UK government embraces multichannel
Customer service is critical for organisations across every industry. Consumers are now demanding the same high levels of service, whatever type of company they are dealing with. This means that they expect a utility or bank to provide a similar experience to a retailer – and are not shy at complaining if they don’t receive the service they want.
This equally applies to the public sector, with citizens and patients judging the service they receive by increasingly high standards. They want the same choice of channels as they would get from private companies, and the same speed of response and helpfulness. In the US 39% of citizens recently voted government as the worst sector when it comes to customer service, ahead of telecommunications and healthcare.
The UK public sector understands this and is moving to become more customer-centric. The Digital by Default agenda aims to put services online, which has the secondary benefit of reducing costs and increasing efficiency. This is helping to transform how public services are delivered, particularly in combination with the Government’s G-Cloud initiative, which allows the public sector to buy cloud-based services off the shelf, avoiding lock-in to expensive contracts with single suppliers, enabling cost-effective, innovative solutions.
Recent research highlights the change that is happening within the UK public sector. 67% of public sector customer service contracts, including those from local government, were for multichannel service support in 2014. This has moved up from 40% in 2013, according to the research from arvato and NelsonHall.
Essentially the UK public sector is embracing channels such as chat and social media, alongside email and the web to deliver a better experience. Given that an estimated 11.5% of customer contact is expected to be through social media this year, the priority for councils and other public bodies is to deliver service on the customer’s channel of choice. So how do they achieve this? Here are three areas to focus on:
1. Integrate your knowledge
Delivering inconsistent answers across different answers is inefficient, annoys citizens and patients and forces them to make contact again to check they have received the right information. By using a single, centralised knowledgebase that is accessible by agents and through the web, public sector organisations can ensure they give the same answer to common queries, helping improve engagement and reduce costs.
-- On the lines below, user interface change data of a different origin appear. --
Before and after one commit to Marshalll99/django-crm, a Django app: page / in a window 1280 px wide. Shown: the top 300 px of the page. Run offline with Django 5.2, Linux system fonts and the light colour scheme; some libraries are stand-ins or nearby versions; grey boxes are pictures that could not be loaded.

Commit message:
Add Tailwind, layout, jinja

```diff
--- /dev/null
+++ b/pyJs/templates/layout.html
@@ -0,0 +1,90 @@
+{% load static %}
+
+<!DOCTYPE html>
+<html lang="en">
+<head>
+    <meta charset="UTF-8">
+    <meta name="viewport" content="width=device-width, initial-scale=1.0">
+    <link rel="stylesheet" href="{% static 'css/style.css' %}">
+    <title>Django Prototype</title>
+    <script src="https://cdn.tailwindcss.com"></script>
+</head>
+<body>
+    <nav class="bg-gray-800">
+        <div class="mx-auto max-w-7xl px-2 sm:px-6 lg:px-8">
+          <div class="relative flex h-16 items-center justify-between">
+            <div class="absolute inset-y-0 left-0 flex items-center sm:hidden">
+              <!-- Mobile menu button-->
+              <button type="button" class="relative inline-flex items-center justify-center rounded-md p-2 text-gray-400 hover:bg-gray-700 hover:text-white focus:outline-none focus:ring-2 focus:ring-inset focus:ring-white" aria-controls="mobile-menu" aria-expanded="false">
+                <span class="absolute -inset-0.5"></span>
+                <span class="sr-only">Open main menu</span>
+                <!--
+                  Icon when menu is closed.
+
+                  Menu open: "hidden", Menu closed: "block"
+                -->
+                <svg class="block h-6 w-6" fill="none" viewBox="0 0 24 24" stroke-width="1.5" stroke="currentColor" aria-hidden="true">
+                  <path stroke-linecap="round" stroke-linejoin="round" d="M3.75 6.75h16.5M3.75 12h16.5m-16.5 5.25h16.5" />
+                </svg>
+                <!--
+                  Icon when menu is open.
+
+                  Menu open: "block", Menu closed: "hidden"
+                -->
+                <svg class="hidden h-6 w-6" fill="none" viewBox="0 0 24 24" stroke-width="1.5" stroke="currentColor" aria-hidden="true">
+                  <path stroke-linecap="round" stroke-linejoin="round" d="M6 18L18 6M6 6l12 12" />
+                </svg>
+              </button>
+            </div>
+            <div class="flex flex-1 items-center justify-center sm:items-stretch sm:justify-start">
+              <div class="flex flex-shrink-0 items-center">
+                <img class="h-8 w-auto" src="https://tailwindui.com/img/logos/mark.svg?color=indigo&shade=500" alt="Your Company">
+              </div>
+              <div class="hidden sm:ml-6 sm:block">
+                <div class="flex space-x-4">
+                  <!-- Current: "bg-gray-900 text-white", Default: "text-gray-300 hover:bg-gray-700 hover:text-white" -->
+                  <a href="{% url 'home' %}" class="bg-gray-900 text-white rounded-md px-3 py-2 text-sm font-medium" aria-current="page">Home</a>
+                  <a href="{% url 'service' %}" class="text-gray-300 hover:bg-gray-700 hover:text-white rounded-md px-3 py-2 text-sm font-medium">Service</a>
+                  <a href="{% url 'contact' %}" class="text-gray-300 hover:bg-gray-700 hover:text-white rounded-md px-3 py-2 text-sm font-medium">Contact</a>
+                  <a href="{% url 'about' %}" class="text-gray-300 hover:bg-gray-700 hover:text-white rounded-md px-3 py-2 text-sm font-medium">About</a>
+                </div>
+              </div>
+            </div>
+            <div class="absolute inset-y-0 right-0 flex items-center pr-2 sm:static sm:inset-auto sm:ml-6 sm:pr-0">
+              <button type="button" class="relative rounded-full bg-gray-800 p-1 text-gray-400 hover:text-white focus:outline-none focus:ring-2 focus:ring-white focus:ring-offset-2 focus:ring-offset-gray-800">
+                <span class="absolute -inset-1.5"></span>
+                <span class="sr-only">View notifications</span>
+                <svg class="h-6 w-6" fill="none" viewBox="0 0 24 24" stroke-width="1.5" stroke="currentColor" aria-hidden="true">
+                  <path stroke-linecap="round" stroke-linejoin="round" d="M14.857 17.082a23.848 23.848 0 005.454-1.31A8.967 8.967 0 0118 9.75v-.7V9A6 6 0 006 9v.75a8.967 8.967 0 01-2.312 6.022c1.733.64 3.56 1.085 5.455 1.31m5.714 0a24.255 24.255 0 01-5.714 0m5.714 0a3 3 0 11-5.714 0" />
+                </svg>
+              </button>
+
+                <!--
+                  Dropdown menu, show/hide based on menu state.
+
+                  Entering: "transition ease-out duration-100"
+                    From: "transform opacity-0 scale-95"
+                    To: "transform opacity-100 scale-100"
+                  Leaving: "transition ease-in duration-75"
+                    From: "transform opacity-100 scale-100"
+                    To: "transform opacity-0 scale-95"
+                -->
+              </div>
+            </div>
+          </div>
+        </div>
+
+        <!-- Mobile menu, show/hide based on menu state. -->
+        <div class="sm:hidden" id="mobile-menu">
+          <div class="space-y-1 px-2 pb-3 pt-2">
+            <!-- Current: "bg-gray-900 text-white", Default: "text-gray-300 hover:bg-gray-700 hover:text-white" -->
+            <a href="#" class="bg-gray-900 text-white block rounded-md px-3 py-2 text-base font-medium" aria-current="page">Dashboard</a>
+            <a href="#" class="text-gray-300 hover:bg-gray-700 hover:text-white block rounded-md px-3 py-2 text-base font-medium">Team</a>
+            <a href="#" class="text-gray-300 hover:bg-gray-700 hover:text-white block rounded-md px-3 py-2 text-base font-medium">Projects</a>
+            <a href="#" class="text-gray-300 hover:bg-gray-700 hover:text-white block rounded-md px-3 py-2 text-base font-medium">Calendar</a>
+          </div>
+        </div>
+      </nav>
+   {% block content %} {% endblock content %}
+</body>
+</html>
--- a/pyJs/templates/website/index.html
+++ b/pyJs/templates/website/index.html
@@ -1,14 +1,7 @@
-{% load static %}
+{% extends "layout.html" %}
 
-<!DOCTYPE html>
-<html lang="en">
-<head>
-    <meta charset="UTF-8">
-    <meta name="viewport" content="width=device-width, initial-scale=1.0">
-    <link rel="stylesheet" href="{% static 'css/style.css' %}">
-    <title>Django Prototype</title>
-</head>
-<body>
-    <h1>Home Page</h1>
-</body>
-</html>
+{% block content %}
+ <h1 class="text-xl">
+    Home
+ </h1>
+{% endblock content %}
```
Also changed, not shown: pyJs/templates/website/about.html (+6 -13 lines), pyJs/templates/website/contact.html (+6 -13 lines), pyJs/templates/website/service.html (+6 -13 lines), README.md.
2. Embrace self-service
Citizens want answers 24 hours a day, but are increasingly happy to find out information for themselves. Public sector organisations therefore need to ensure they have installed self-service systems that provide web-based answers to common questions, and also give citizens the ability to log on and manage their accounts online. Security and privacy is obviously critical, but by allowing citizens to serve themselves, councils and other bodies can improve customer service while increasing efficiency.
3. Meet your customers’ targets
Citizens judge the public sector by the same standards as retailers, banks and utilities. Therefore organisations need to make sure that they both embrace new channels, but also provide sufficient resources to respond quickly and accurately to queries. It is pointless to launch channels such as social media and then fail to respond to a tweet or to take two weeks to answer an email. The key to this is to set realistic targets and then ensure you have the ability to monitor performance, focus on areas that need development and continually improve the service you provide.
The Digital by Default agenda promises to transform the relationship between the public sector and the users of its services, and deliver major efficiency benefits. What is critical is that public sector organisations ensure that they think like the private sector, and put the customer experience at the heart of everything they do.